Cartoons

Musical statues

Here today, gone tomorrow: Confucius

It’s hard to imagine that a statue of man born around 2,500 years ago could provoke controversy. But evidently Confucius can. The philosophical sage dominated Chinese ideology for thousands of years, but became persona non grata during Mao Zedong’s period in power. That’s why it was so significant when a 31 foot statue of him was unveiled in Tiananmen Square in January (see WiC 91, Photo of the Week). Equally so, that it disappeared from that location last week – spirited away at night. No big deal says state media which added that the statue was always intended for a more secluded courtyard in the National Museum of China. However, others think it reflects a broader tussle behind the scenes in the Communist Party ahead of next year’s leadership changes. Neo-Maoists call Confucius a “witch doctor”, reports The Economist and are clearly flexing their muscles. This can be interpreted as their victory over reformist types who’d praised last year’s movie biopic about Confucius and welcomed a revival of the moral values he stood for. Yet again, only Mao’s giant image remains in Tiananmen Square (unchallenged).


© ChinTell Ltd. All rights reserved.

Exclusively sponsored by HSBC.

The Week in China website and the weekly magazine publications are owned and maintained by ChinTell Limited, Hong Kong. Neither HSBC nor any member of the HSBC group of companies ("HSBC") endorses the contents and/or is involved in selecting, creating or editing the contents of the Week in China website or the Week in China magazine.

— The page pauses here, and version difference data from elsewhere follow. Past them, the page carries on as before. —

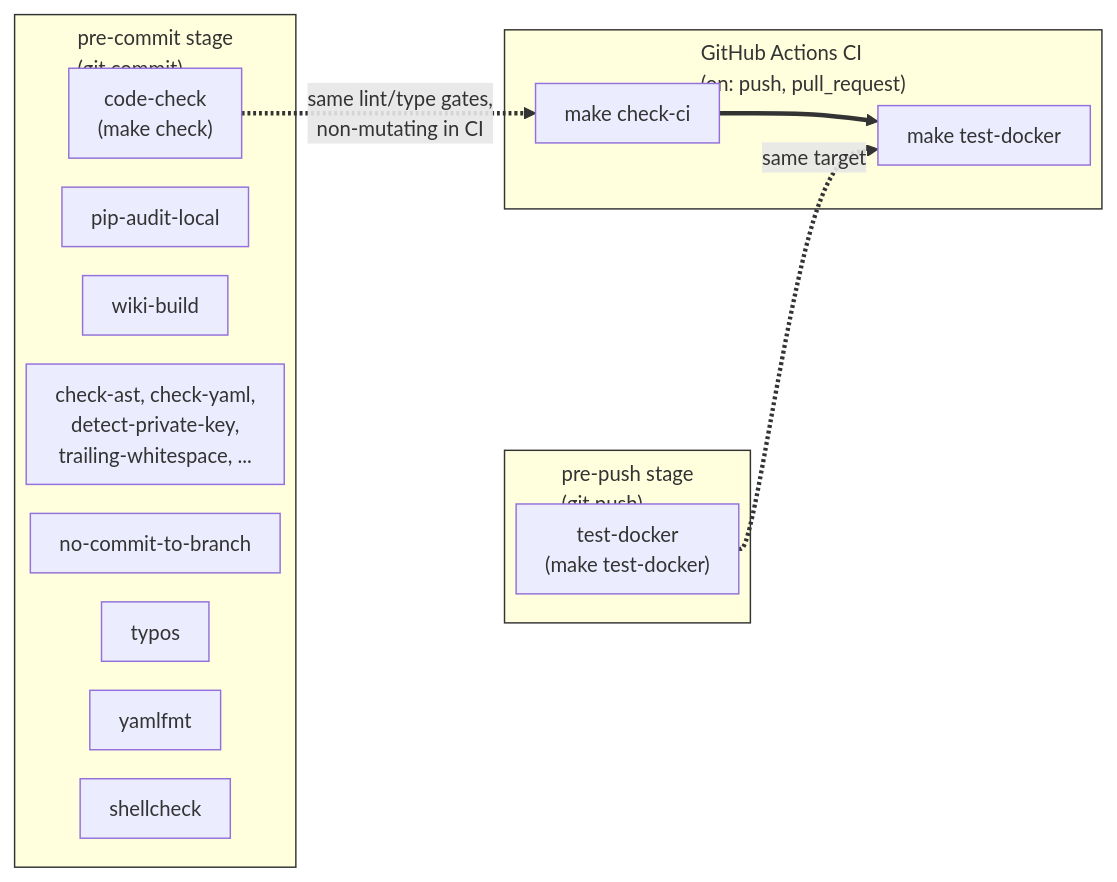
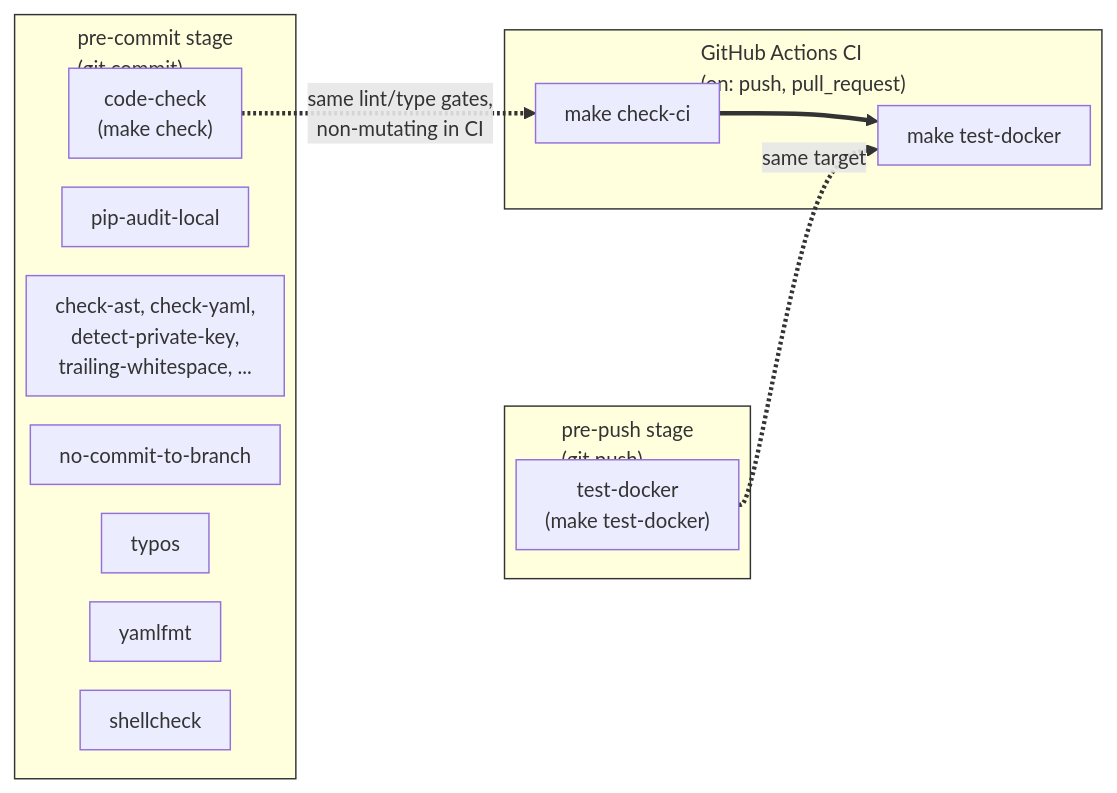
Before and after one commit to Kgotso-Koete/fastapi-clean-example: the second of 2 diagrams in docs/wiki/content/development-guide/version-control.md, drawn with Mermaid. The commit also changed other lines of this file and 34 other files, not shown here.

````diff
--- a/docs/wiki/content/development-guide/version-control.md
+++ b/docs/wiki/content/development-guide/version-control.md
@@ -107,32 +106,31 @@
     ```mermaid
     %%{init: {"theme": "default", "themeVariables": {"fontSize": "14px"}, "flowchart": {"nodeSpacing": 20, "rankSpacing": 16, "padding": 10, "subGraphTitleMargin": {"top": 5, "bottom": 12}, "useMaxWidth": false}}}%%
     flowchart LR
         subgraph precommit["pre-commit stage<br/>(git commit)"]
             codecheck["code-check<br/>(make check)"]
             pipaudit["pip-audit-local"]
-            wikibuild["wiki-build"]
             stdhooks["check-ast, check-yaml,<br/>detect-private-key,<br/>trailing-whitespace, ..."]
             nocommit["no-commit-to-branch"]
             typos["typos"]
             yamlfmt["yamlfmt"]
             shellcheck["shellcheck"]
         end
 
         subgraph prepush["pre-push stage<br/>(git push)"]
             testdocker["test-docker<br/>(make test-docker)"]
         end
 
         subgraph ci["GitHub Actions CI<br/>(on: push, pull_request)"]
             checkci["make check-ci"]
             testdockerci["make test-docker"]
             checkci --> testdockerci
         end
 
         codecheck -.->|"same lint/type gates,<br/>non-mutating in CI"| checkci
         testdocker -.->|"same target"| testdockerci
 
         linkStyle default stroke-width:3px,stroke:#333333
         style precommit stroke-width:1px,stroke:#333333
         style prepush stroke-width:1px,stroke:#333333
         style ci stroke-width:1px,stroke:#333333
     ```
````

The views expressed in these publications are solely the views of ChinTell Limited and do not necessarily reflect the views or investment ideas of HSBC. No responsibility will therefore be assumed by HSBC for the contents of these publications or for the errors or omissions therein.